#### WHAT NEEDS TO BE DONE
Please show every line in the entries below that includes the word "Jika".
————
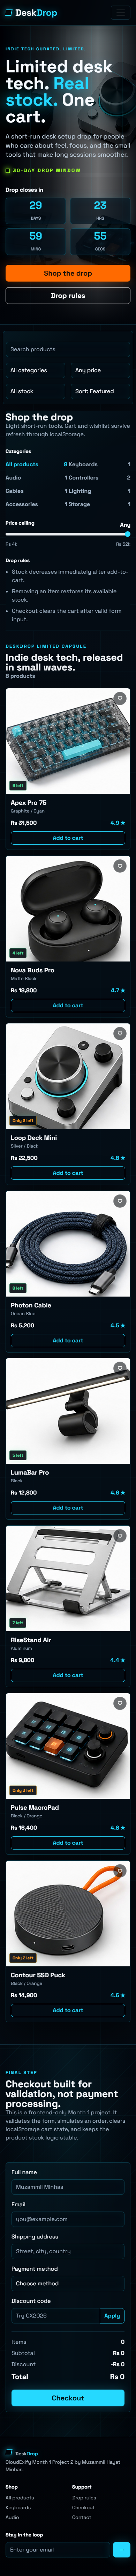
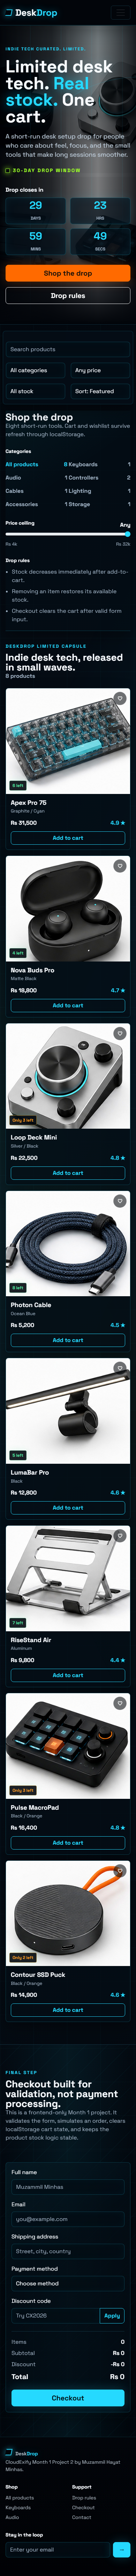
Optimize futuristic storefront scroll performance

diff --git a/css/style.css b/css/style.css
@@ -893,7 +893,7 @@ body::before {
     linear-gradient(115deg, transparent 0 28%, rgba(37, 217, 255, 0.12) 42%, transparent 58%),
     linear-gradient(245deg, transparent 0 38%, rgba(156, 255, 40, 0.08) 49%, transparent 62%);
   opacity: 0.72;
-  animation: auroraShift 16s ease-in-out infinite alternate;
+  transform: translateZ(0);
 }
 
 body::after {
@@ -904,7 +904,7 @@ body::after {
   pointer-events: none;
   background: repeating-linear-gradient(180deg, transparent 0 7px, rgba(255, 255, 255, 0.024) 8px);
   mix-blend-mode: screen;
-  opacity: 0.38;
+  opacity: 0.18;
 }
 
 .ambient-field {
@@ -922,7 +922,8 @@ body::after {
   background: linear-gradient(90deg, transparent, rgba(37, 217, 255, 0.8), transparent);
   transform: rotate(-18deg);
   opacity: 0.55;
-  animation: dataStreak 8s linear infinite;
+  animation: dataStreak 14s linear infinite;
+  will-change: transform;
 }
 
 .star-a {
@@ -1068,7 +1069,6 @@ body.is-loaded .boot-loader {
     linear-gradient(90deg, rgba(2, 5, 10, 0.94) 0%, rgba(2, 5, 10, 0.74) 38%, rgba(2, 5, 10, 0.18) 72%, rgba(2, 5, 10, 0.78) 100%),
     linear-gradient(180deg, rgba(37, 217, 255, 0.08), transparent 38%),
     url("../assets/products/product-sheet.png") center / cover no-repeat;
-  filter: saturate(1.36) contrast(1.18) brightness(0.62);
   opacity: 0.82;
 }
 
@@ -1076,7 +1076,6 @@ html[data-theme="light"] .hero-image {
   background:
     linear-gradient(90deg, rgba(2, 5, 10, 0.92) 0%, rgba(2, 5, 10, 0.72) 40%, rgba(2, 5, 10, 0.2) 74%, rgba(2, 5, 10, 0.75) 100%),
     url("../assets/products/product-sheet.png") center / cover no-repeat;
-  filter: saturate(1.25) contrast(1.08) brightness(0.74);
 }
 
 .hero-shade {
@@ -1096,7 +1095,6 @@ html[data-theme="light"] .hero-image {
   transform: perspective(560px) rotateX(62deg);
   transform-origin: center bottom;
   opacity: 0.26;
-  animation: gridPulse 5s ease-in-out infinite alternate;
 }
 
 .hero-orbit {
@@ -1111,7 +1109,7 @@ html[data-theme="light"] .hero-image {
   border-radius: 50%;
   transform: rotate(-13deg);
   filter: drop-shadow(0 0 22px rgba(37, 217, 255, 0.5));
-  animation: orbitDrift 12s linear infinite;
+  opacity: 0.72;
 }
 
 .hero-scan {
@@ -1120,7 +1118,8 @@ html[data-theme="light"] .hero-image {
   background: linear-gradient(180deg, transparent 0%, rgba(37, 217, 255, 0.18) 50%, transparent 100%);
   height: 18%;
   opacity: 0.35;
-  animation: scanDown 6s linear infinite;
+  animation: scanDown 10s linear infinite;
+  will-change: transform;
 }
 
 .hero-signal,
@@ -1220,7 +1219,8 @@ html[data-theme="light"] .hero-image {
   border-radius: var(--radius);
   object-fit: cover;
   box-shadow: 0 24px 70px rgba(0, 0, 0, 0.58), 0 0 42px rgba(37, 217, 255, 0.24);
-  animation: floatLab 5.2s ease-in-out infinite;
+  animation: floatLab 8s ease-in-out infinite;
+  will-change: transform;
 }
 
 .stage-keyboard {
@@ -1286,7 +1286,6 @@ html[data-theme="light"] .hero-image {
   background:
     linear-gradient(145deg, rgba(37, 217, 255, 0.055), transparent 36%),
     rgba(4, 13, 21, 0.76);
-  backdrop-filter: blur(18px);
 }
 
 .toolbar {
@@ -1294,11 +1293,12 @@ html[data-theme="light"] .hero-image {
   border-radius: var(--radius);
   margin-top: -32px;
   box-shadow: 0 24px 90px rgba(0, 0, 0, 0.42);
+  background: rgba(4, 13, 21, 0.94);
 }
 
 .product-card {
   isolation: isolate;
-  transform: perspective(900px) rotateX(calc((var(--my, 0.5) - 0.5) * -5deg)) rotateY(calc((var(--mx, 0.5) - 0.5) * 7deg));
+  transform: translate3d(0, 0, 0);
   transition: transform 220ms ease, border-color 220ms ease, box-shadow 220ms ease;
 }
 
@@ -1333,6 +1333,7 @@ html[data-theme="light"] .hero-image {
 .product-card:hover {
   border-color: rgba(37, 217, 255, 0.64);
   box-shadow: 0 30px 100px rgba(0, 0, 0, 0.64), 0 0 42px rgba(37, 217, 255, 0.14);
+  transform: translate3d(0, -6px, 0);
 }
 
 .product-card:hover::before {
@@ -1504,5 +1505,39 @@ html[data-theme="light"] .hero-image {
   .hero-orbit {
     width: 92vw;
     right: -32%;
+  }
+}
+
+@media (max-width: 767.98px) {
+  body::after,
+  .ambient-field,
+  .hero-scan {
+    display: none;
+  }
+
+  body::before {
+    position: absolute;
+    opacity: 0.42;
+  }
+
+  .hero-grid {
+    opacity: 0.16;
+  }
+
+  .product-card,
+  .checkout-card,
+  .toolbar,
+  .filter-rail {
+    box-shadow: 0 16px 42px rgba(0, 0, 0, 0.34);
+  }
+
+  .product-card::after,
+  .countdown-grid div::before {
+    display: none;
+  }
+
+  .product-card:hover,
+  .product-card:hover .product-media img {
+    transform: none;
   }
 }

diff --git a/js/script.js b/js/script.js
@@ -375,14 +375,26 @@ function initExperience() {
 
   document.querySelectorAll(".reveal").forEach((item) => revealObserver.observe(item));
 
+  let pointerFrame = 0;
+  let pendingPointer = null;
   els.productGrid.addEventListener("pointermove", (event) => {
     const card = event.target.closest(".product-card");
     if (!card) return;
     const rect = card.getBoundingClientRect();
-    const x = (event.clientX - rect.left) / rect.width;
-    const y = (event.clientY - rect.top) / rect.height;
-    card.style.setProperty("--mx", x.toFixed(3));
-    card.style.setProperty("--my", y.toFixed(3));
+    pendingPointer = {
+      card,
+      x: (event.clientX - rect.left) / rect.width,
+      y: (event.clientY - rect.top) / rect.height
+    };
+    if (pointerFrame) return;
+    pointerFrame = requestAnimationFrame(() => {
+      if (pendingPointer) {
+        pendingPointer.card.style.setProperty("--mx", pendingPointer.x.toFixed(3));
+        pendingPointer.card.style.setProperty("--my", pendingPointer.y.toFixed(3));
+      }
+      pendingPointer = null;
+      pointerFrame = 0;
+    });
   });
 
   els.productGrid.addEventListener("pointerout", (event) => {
————
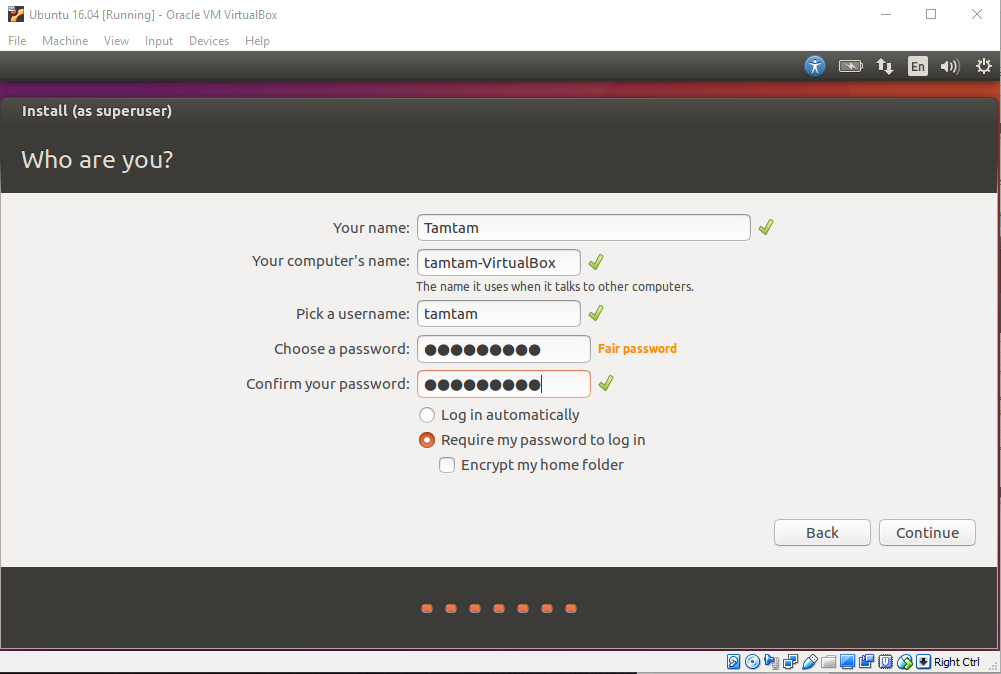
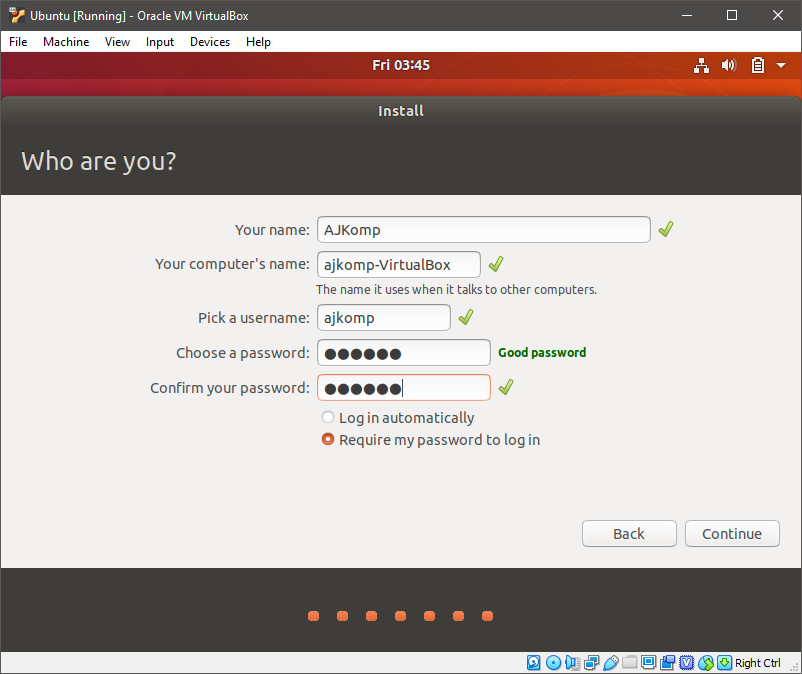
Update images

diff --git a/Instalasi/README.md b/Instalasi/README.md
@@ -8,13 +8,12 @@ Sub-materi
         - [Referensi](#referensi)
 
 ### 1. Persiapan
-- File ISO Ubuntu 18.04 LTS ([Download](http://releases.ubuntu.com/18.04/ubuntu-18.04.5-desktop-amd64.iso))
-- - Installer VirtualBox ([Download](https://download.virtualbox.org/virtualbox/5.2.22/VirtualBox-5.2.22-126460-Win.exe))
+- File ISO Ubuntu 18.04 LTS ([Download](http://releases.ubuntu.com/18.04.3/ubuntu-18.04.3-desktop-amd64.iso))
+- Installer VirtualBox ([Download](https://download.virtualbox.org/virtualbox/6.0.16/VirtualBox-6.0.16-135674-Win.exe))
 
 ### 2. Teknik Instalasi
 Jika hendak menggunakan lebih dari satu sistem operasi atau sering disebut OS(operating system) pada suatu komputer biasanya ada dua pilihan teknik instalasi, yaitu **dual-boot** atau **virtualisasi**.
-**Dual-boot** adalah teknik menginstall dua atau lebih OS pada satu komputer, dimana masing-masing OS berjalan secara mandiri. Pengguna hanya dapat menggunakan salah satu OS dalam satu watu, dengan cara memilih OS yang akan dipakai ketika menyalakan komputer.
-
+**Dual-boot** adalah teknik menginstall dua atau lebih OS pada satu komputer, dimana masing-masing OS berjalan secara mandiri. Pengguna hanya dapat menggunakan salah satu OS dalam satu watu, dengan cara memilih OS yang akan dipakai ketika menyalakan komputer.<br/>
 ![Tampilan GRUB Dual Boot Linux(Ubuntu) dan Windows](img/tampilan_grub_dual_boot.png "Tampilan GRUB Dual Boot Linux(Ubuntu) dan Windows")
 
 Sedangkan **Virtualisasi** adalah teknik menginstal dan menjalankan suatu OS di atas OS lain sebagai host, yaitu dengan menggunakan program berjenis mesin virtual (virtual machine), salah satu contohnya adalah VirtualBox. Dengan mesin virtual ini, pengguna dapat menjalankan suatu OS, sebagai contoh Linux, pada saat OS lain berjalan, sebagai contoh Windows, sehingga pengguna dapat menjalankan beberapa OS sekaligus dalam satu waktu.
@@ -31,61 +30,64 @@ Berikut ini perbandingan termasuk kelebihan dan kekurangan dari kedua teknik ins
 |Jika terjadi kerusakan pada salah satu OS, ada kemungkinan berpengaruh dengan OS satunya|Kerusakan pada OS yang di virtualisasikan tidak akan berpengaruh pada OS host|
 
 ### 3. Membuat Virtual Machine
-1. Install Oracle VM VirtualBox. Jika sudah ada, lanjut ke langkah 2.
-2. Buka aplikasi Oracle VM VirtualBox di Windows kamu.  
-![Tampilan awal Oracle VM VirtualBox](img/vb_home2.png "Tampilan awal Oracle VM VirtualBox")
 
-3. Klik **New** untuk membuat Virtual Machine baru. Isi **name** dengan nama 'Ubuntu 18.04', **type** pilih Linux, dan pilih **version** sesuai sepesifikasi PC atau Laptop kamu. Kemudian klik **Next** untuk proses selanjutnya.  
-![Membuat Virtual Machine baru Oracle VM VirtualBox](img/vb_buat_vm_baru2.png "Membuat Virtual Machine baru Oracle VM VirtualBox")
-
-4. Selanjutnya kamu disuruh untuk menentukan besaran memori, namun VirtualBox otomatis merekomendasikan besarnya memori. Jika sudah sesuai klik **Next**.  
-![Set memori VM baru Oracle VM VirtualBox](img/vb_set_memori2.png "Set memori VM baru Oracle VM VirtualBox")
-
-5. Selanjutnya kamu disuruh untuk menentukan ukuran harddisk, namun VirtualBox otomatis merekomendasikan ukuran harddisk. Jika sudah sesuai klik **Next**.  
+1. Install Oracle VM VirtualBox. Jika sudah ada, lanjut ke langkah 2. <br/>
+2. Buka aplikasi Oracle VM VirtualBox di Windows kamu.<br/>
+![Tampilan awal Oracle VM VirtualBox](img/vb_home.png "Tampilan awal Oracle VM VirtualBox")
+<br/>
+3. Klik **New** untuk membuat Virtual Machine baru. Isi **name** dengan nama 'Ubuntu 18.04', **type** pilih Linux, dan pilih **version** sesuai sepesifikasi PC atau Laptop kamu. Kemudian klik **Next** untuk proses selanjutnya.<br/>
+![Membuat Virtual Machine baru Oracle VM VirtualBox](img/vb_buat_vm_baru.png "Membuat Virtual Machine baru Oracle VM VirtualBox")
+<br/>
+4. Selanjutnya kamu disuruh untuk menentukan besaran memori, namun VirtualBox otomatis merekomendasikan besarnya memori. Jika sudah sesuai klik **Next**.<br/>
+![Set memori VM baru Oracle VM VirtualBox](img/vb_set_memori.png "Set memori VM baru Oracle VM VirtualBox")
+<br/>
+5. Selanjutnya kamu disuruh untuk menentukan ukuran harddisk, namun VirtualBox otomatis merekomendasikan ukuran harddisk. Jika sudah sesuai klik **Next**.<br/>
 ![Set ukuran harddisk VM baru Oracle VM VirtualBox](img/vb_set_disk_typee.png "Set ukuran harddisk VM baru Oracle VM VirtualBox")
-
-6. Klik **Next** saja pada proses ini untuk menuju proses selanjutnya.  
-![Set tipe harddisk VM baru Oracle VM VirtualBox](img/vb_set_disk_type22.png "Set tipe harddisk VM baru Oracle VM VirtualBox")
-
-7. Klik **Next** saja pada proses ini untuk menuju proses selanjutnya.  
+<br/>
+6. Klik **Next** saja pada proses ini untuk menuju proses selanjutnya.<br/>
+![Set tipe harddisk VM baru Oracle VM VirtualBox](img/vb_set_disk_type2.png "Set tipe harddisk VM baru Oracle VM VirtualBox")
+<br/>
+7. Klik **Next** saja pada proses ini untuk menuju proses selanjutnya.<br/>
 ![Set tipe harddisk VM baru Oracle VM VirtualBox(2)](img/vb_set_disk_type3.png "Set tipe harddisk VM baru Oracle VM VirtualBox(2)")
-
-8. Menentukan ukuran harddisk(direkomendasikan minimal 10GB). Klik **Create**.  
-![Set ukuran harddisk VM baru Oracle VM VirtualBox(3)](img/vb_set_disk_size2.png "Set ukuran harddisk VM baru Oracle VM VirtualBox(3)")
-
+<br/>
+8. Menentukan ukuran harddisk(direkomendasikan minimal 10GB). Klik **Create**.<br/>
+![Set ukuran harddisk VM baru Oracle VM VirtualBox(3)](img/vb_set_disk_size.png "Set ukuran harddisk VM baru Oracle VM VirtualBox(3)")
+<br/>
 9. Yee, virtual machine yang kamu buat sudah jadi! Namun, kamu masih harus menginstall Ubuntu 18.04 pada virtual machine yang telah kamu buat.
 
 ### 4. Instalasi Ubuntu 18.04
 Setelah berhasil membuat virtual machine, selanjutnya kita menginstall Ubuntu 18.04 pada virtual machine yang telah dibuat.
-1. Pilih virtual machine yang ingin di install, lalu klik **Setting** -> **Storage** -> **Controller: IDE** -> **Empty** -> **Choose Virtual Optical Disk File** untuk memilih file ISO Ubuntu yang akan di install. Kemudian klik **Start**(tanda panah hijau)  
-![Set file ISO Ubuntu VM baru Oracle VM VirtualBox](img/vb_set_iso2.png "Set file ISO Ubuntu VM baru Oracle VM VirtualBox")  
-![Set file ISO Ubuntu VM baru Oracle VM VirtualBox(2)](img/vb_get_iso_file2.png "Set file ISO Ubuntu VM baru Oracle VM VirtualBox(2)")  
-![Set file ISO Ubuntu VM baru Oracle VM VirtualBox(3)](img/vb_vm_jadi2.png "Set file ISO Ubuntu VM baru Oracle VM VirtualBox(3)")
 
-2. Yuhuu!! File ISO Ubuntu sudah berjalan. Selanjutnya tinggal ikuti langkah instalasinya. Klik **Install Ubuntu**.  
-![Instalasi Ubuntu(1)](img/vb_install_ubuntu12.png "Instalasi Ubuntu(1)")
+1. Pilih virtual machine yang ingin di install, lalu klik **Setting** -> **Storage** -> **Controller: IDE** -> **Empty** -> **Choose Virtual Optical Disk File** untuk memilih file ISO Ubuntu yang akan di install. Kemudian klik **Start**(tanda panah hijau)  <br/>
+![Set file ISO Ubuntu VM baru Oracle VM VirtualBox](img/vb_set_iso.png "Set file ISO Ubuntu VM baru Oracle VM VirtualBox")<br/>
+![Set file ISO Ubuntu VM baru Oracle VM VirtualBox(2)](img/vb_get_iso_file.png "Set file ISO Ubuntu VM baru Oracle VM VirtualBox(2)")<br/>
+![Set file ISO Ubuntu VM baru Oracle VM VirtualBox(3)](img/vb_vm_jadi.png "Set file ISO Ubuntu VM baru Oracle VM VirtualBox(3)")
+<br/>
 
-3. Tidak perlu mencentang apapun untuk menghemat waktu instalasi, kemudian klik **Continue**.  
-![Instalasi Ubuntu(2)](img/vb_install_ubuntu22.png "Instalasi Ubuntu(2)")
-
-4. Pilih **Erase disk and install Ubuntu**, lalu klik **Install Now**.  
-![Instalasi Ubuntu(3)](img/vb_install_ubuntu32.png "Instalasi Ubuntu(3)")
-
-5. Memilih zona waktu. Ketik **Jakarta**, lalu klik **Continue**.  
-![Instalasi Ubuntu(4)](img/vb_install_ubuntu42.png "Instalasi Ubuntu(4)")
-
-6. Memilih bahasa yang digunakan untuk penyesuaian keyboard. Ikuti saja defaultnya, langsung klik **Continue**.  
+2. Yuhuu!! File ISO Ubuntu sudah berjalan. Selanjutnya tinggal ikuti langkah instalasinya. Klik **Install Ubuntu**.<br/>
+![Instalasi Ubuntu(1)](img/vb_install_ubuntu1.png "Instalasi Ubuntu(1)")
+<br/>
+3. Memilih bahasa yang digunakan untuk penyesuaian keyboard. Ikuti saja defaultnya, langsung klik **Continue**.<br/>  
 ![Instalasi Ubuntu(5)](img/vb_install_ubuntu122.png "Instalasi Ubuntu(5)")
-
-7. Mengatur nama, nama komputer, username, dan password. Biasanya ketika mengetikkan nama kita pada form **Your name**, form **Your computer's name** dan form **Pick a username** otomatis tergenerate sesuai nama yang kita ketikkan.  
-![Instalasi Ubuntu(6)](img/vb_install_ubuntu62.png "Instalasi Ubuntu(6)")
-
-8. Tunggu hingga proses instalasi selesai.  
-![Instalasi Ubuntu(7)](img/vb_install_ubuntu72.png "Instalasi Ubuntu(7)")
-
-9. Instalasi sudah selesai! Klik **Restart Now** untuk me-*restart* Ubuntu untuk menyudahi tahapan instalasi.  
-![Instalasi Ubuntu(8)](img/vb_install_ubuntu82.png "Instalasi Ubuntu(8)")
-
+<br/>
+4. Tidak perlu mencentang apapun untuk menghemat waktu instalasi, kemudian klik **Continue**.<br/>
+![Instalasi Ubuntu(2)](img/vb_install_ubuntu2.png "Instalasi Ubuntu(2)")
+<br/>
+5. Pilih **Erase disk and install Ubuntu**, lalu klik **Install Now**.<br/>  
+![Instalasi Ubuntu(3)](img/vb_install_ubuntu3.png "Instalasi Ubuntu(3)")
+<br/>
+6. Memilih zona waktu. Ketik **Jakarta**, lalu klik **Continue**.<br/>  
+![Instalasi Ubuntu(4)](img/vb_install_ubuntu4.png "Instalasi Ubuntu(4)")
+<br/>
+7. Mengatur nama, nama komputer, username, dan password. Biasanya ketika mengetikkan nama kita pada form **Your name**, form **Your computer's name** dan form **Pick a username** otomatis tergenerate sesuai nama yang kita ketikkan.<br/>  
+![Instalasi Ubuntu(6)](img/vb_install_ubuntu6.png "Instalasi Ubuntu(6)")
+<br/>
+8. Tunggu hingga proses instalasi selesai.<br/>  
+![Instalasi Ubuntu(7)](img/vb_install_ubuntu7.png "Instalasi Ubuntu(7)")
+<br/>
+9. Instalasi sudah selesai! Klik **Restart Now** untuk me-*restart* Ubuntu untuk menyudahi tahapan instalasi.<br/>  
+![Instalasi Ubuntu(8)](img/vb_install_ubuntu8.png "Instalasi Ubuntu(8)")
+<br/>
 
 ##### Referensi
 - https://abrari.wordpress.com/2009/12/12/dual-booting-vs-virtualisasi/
————
#### RESULT OF THE EXERCISE
 Jika hendak menggunakan lebih dari satu sistem operasi atau sering disebut OS(operating system) pada suatu komputer biasanya ada dua pilihan teknik instalasi, yaitu **dual-boot** atau **virtualisasi**.
 |Jika terjadi kerusakan pada salah satu OS, ada kemungkinan berpengaruh dengan OS satunya|Kerusakan pada OS yang di virtualisasikan tidak akan berpengaruh pada OS host|
-1. Install Oracle VM VirtualBox. Jika sudah ada, lanjut ke langkah 2.
-4. Selanjutnya kamu disuruh untuk menentukan besaran memori, namun VirtualBox otomatis merekomendasikan besarnya memori. Jika sudah sesuai klik **Next**.  
-5. Selanjutnya kamu disuruh untuk menentukan ukuran harddisk, namun VirtualBox otomatis merekomendasikan ukuran harddisk. Jika sudah sesuai klik **Next**.  
+1. Install Oracle VM VirtualBox. Jika sudah ada, lanjut ke langkah 2. <br/>
+4. Selanjutnya kamu disuruh untuk menentukan besaran memori, namun VirtualBox otomatis merekomendasikan besarnya memori. Jika sudah sesuai klik **Next**.<br/>
+5. Selanjutnya kamu disuruh untuk menentukan ukuran harddisk, namun VirtualBox otomatis merekomendasikan ukuran harddisk. Jika sudah sesuai klik **Next**.<br/>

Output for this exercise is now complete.